In the past few years, a number of wedding planning websites have published big lists of questions that you should ask your vendors. Some of them are really good (this one from The Knot is a good starting point) and some of them kind of read like they were written in 1981 (while researching this post, one from a very popular, well known site, referenced making sure you get a DVD instead of a VHS and talked about digital tapes). In any case, it’s a move towards helping couples make an educated choice with their vendors and it’s SO needed. You’re spending a lot of money on your wedding (no matter your budget, this is the most expensive party you will ever throw); spend that money wisely.
Sadly, all too often, the first question that we hear is ‘What’s the cheapest package you have?’
And then a little piece of my heart just dies.
Don’t settle for cheap, friends. Figure out your budget, then invest it on the things that are important to you. If that’s not video, I’m okay with that.
What I’m not okay with is finding the cheapest vendor your can (in any category) just so you can have it. That vendor might not fit your style, they may not even be able to deliver a product, and sometimes aren’t even a person you would want at your wedding (ask any wedding vendor, there are horror stories).
Sometimes you will need to give a good hard look at each service you’re booking for your wedding and decide if you really want it. You may need to prioritize and go without some things to be able to afford the things you really want. I know it isn’t popular advice in our ‘have it all’ world, but I believe it’s better to decide not to have a service than to spend a lot (because often ‘cheap’ wedding vendors still cost quite a lot of money) on something that is not quality, something that will not add to your day or your memories from the day. (Want to know why I think wedding video is a good investment? Check out our “Why Wedding Video” series!)

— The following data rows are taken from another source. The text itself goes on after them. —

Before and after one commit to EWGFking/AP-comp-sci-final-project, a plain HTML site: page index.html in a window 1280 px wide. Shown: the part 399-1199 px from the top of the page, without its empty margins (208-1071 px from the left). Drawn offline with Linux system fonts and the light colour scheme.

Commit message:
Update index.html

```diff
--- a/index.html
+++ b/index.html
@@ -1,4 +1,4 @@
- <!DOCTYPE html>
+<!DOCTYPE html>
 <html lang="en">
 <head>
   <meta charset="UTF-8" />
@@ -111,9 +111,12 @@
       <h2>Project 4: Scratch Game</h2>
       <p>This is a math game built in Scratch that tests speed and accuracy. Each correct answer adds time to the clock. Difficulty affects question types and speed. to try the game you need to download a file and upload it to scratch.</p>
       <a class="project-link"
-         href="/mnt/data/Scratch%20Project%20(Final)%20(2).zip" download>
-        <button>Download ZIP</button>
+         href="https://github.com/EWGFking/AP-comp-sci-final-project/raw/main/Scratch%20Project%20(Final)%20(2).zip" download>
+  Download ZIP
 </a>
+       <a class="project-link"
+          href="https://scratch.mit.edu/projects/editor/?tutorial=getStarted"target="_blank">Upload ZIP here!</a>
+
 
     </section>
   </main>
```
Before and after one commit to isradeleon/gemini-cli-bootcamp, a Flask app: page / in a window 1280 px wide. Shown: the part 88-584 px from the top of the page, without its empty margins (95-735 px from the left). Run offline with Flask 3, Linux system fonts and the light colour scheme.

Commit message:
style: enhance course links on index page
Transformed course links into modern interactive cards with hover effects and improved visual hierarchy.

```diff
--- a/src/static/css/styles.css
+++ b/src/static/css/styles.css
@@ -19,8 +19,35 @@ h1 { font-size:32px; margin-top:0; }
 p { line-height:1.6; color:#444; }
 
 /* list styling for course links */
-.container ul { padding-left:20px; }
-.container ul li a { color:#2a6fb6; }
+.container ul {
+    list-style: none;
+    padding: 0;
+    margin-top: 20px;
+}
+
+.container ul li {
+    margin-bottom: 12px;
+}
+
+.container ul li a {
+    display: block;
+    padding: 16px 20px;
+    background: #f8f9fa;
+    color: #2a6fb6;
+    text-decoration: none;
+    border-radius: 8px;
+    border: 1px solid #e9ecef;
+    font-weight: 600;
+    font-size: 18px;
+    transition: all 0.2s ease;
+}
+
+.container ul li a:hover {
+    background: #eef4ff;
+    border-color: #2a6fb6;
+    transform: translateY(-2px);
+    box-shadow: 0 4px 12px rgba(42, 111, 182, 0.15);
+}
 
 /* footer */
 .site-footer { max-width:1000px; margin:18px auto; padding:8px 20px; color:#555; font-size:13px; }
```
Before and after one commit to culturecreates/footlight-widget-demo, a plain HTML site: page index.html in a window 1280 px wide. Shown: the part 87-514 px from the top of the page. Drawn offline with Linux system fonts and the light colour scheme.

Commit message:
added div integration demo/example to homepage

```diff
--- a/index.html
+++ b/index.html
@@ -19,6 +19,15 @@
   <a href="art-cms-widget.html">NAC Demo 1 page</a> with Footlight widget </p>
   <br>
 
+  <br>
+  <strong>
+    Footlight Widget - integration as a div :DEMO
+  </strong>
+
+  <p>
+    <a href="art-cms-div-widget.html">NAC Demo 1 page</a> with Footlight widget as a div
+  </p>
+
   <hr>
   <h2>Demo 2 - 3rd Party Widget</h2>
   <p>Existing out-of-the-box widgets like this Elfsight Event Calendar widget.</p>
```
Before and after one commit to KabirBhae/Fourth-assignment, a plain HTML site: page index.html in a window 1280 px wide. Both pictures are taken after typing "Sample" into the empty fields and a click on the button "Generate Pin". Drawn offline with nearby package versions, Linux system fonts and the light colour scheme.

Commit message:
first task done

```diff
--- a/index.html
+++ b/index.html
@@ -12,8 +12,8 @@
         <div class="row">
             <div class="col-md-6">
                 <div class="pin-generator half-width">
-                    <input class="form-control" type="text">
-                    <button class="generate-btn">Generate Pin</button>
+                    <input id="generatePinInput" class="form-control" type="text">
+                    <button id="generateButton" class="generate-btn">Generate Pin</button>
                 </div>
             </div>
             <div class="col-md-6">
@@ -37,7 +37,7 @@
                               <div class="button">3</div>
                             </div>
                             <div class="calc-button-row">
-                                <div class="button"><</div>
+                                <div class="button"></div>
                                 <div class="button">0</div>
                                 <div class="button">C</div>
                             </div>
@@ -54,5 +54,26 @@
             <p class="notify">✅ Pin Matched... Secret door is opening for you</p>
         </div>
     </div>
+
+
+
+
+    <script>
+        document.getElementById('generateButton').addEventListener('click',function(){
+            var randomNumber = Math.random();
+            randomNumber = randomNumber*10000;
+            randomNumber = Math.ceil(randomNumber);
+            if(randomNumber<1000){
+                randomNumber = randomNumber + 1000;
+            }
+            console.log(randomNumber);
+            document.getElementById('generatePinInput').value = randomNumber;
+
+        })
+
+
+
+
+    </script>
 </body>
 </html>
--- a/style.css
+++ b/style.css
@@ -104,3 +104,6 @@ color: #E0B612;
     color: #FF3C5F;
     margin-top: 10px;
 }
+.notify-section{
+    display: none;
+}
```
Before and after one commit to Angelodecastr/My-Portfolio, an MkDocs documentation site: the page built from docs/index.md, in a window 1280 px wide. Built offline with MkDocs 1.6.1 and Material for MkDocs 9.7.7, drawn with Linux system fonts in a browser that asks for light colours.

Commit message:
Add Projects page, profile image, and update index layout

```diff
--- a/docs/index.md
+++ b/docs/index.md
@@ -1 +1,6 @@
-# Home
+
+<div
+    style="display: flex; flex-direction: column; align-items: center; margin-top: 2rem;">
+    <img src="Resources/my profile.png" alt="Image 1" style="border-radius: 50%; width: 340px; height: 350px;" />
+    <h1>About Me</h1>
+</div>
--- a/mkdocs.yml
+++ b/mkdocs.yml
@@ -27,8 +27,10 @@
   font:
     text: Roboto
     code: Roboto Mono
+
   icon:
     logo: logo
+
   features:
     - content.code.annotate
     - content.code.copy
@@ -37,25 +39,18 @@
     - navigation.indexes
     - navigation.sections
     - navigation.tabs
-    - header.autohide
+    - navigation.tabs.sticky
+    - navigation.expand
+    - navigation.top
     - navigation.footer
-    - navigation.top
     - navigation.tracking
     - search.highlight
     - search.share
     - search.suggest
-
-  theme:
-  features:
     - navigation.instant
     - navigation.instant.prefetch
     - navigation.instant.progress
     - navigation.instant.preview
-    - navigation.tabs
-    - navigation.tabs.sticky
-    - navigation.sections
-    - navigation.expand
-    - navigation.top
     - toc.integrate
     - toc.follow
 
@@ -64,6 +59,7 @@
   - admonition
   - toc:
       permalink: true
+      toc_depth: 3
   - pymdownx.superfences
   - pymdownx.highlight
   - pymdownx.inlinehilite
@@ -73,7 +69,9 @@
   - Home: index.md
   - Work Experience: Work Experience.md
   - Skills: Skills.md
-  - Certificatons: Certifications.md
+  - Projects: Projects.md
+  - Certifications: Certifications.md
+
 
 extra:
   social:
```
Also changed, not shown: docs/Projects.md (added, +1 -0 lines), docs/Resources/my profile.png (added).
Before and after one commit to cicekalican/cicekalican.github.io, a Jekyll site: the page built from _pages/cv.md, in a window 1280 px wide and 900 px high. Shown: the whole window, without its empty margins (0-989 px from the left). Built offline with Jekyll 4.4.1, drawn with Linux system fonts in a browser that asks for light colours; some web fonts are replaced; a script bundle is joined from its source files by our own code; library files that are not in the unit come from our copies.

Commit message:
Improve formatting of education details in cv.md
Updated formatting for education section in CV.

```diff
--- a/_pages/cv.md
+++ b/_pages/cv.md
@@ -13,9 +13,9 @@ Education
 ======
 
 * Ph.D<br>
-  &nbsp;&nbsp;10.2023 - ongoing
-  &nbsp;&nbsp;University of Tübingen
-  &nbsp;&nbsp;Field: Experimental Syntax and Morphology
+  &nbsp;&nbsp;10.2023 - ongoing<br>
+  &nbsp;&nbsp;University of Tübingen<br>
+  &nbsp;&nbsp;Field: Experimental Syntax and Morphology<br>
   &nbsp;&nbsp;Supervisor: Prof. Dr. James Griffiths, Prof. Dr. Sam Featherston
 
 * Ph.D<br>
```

When you do decide which vendors you really want to invest in, you need to carefully research them. Make sure they are a good investment. And you SHOULD ask that person some legitimate questions. You should see their work and decide if you like it. If you don’t like their work, you will not like your wedding video. So don’t waste money on it.
You should also have a contract. One that specifies what you’ll get, when you’ll get it, and all the other details that go into your day. You should ask all your ‘what ifs’ and make sure all your bases are covered.
Any vendor that gives you the run around when you ask questions about the service they provide is probably not one you want to invest in for your wedding day.
Most of the commonly asked questions are answered on our FAQ page (though I’m always happy to chat about them too) but we also wanted to go more in-depth with some of the recommended ‘ask your videographer’ lists.